Before my remarkable beef wellington at Simpson’s in the Strand, I had been once before, to a party thrown by The Oldie magazine. Perhaps that tells you everything you need to know about the place – a few years ago it was over-looked and a little dusty.
Despite getting on for 200 years old, Simpson’s is now happily ageing well, thanks to an eye-wateringly expensive refurbishment that was completed last year. Everything feels luxurious and subtly spruced: the gleaming cutlery, the cut-glass goblets, the robust leather seats and the thick, starched napkins.

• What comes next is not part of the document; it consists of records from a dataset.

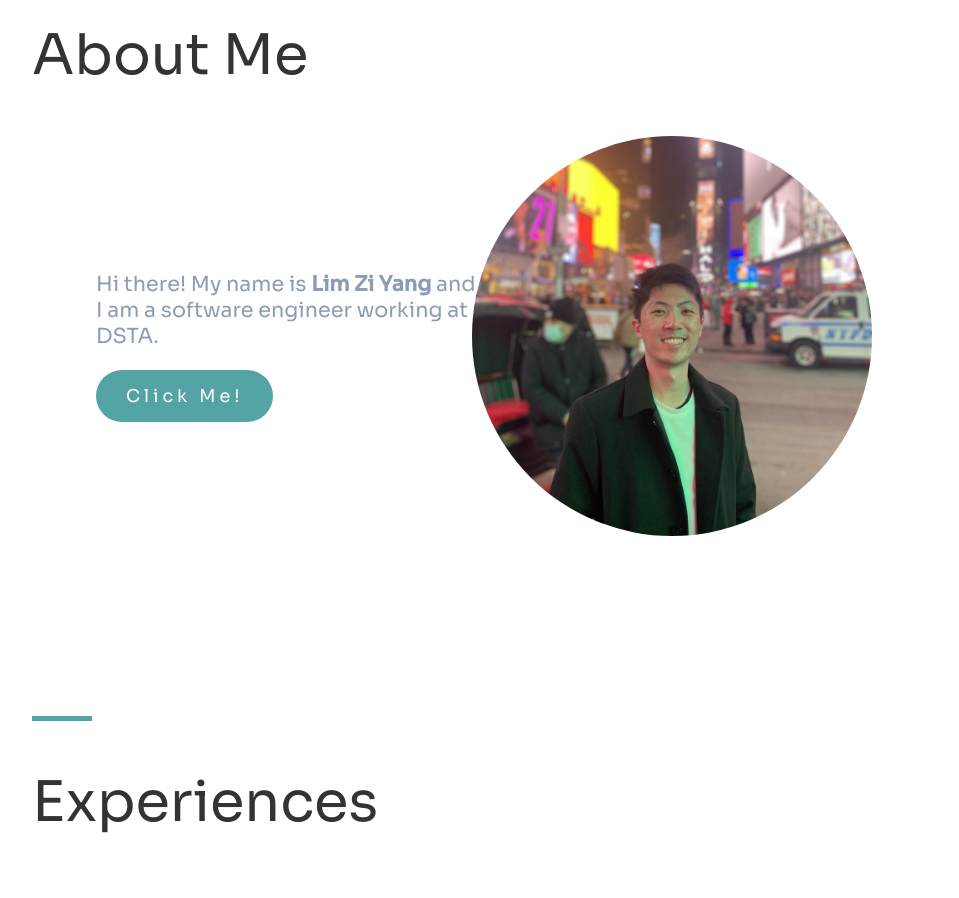
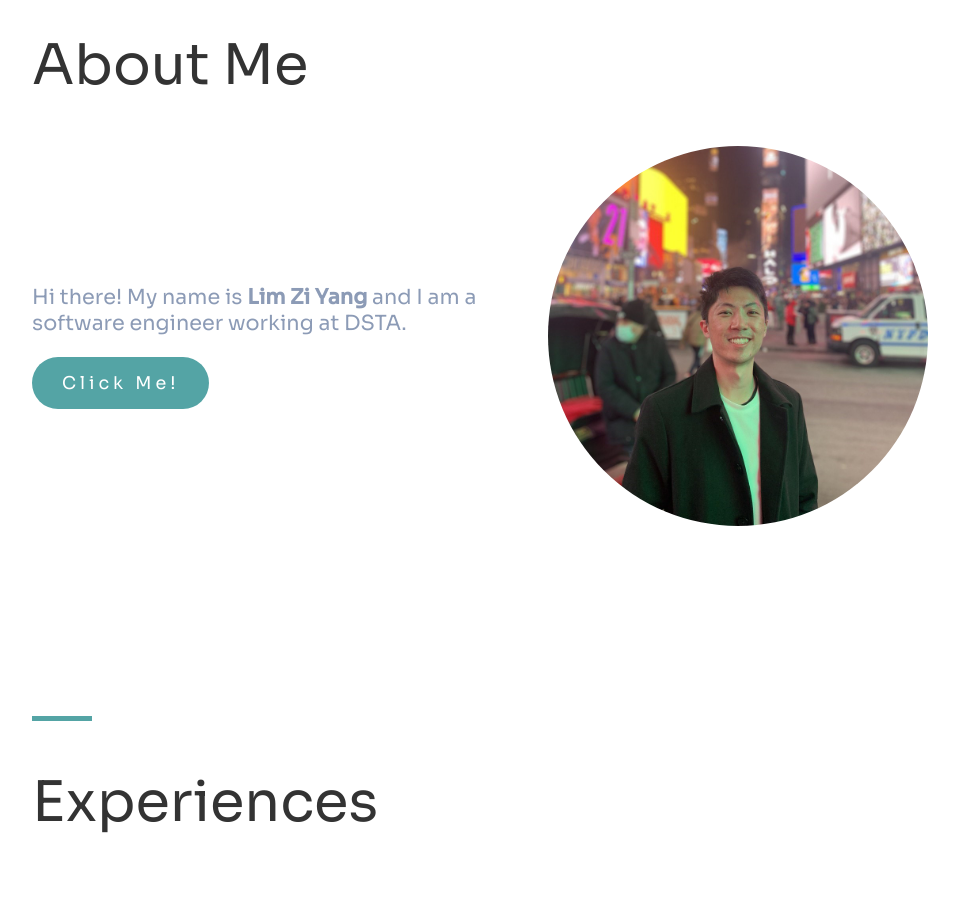
Before and after one commit to Ziyang-98/my-website-2.0, a React (Create React App) app: page / in a window 1280 px wide. Shown: the part 980-1878 px from the top of the page, without its empty margins (160-1119 px from the left). Built offline with nearby package versions, Linux system fonts and the light colour scheme.

Commit message:
refactor: update about me styles

```diff
--- a/src/sections/about/index.module.scss
+++ b/src/sections/about/index.module.scss
@@ -25,7 +25,7 @@
   justify-content: space-evenly;
   align-items: center;
   flex-direction: row;
-  width: 60%;
+  width: 70%;
 }
 
 .about-me-container {
@@ -45,7 +45,7 @@
 
 .avatar-container {
   display: flex;
-  justify-content: center;
+  justify-content: flex-end;
   align-items: center;
   width: 50%;
   height: 50%;
@@ -53,8 +53,8 @@
 }
 
 .avatar {
-  width: 400px;
-  height: 400px;
+  width: 380px;
+  height: 380px;
   border-radius: 50%;
   object-fit: cover;
   transform-origin: center center;
```
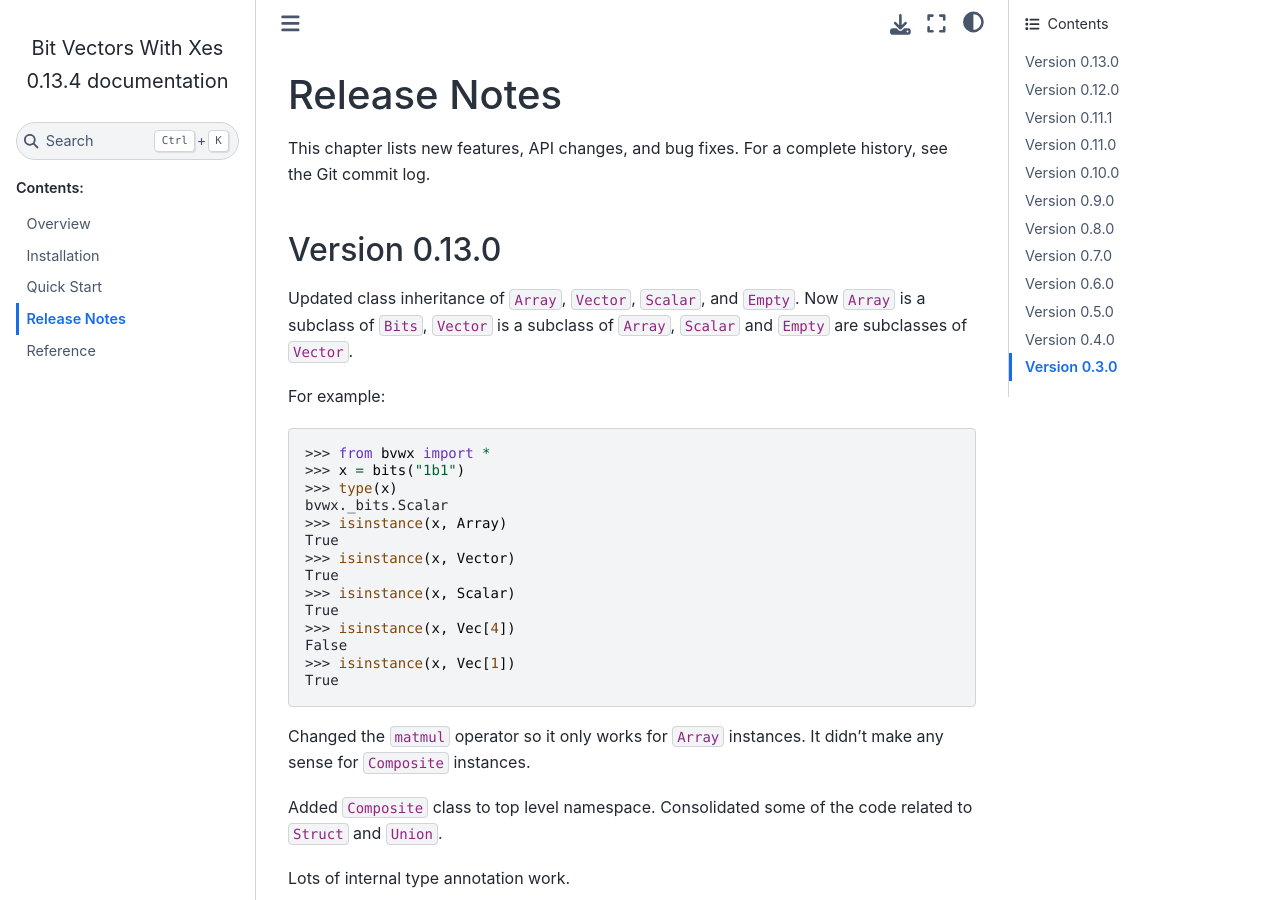
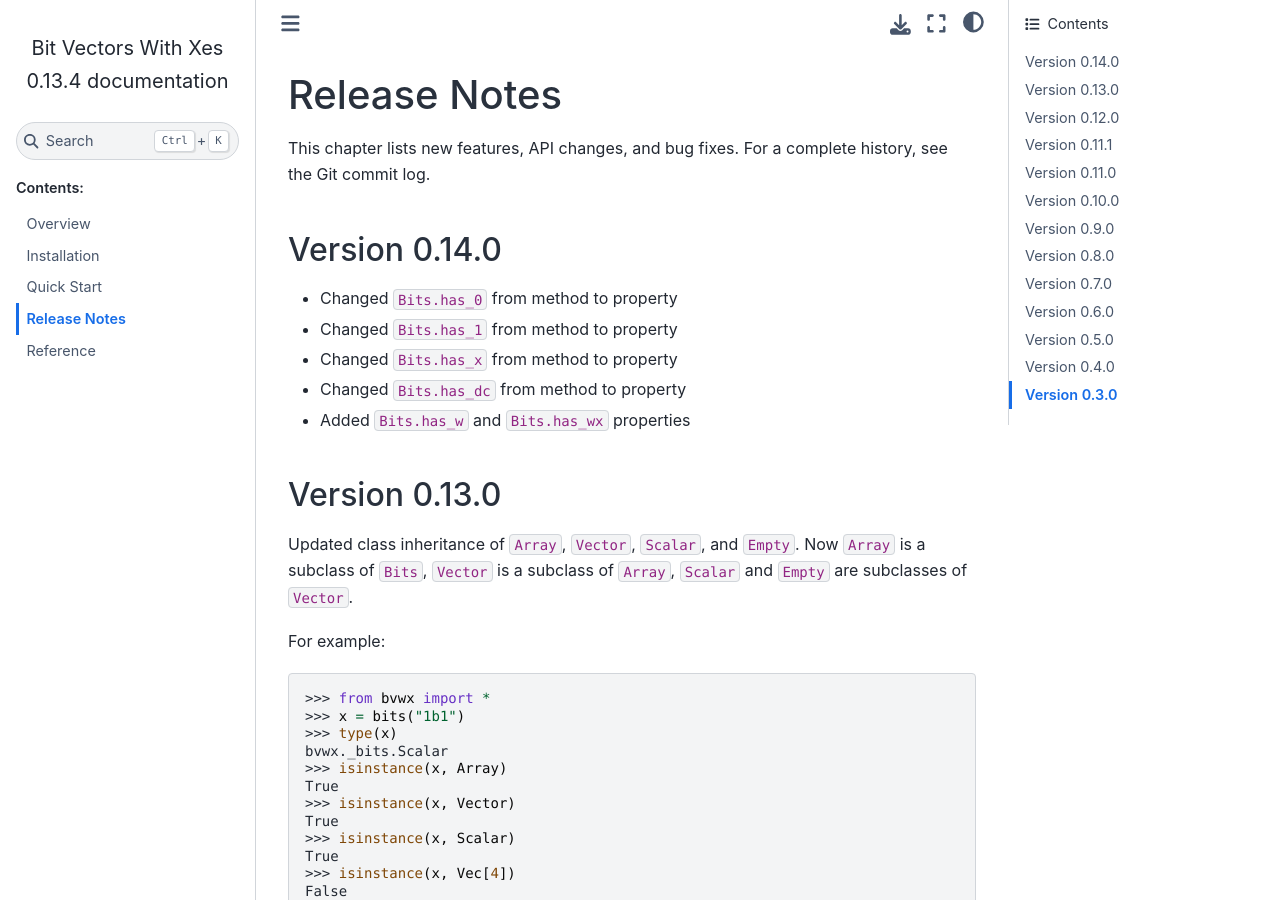
Before and after one commit to cjdrake/bvwx, a Sphinx documentation site: the page built from doc/source/release_notes.rst, in a window 1280 px wide and 900 px high. Built offline with Sphinx 7.4.7 and the Sphinx Book theme 1.1.4, drawn with Linux system fonts in a browser that asks for light colours.

Commit message:
Add some version 0.14 notes

```diff
--- a/doc/source/release_notes.rst
+++ b/doc/source/release_notes.rst
@@ -6,6 +6,16 @@
 
 This chapter lists new features, API changes, and bug fixes.
 For a complete history, see the Git commit log.
+
+
+Version 0.14.0
+==============
+
+* Changed ``Bits.has_0`` from method to property
+* Changed ``Bits.has_1`` from method to property
+* Changed ``Bits.has_x`` from method to property
+* Changed ``Bits.has_dc`` from method to property
+* Added ``Bits.has_w`` and ``Bits.has_wx`` properties
 
 
 Version 0.13.0
```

Arriving with a little ceremony at Simpson’s revolving doors gives the right sense of stepping into a peaceful haven, away from the grubbiness of the Strand. Through the chequered marble hall is the main room, known as the Grand Divan. It opened as a chess club and coffee house in 1828, when paying the entrance fee got you a cigar, a cup of coffee and a chess game. When it matured into a restaurant in the 1850s, Simpson’s became the proud owner of the world’s largest mahogany table, which attracted Dickens, Gladstone, Disraeli, Conan Doyle, to relax around it. In the Edwardian era, PG Wodehouse praised it as a ‘restful temple of food’.
When Churchill became a regular, his favourite corner was at the far end of the Grand Divan, by the fireplace. Secluded but with a good view of the room, the table is, unsurprisingly, a hit with tourists. Like a lot of old haunts – Harrods, The Savoy, Rules, Daphne’s – Simpson’s is now mainly inhabited by the peripatetic super rich, many of whom are dispatched from The Savoy, which is tucked in just behind it.
Simpson’s is self-confidently traditional, retaining its English ‘bill of fare’ instead of a new-fangled French ‘menu’. You might assume that the food would be all Victorian stodge. Fortunately you would be wrong. Simpson’s earliest recorded selection was a starter of turtle soup, main course of sirloin of beef and saddle of mutton, with a pudding of boiled syrup roll. These days the bill of fare is balanced and delicate unless, like me, you go out of your way to carb up. There is plenty of tradition if you want it, including the Bucceleuch Estate beef tartare with smoked egg yolk and gentleman’s relish, or the cranachan pudding, made with whisky-infused cheese, oat crumble and honey. The beef wellington comes highly recommended, and kept me full until the following lunch time. As lighter options there are dainty charred scallops with sliced cauliflower, rabbit terrine and St Clement posset with sorbet.
There is, of course, also the carving trolley, that has been the centrepiece of eating here since the 1850s, when it was originally employed to avoid disturbing the chess games. The chef specified that the meat should be wheeled over with not more than one minute passing between the large open fire, where it was revolved and basted continuously, and the table. Now the trolley is a bit of culinary theatre that ends up heavily photographed and all over Instagram.
The Grand Divan has an institutional feel – in the best possible way – it’s part-gentleman’s club, part-Inner Temple dining hall. The hushed, cosseted atmosphere makes you feel that nothing is going to upset you in here. The only drawback is that you could easily slip into a food coma between courses, helped along by the pianist and whispers of the staff. I like to think that Wodehouse, Churchill et al would still approve. As Wodehouse enthused in 1915, ‘The God of Fatted Plenty has the place under his protection’. Indeed he has.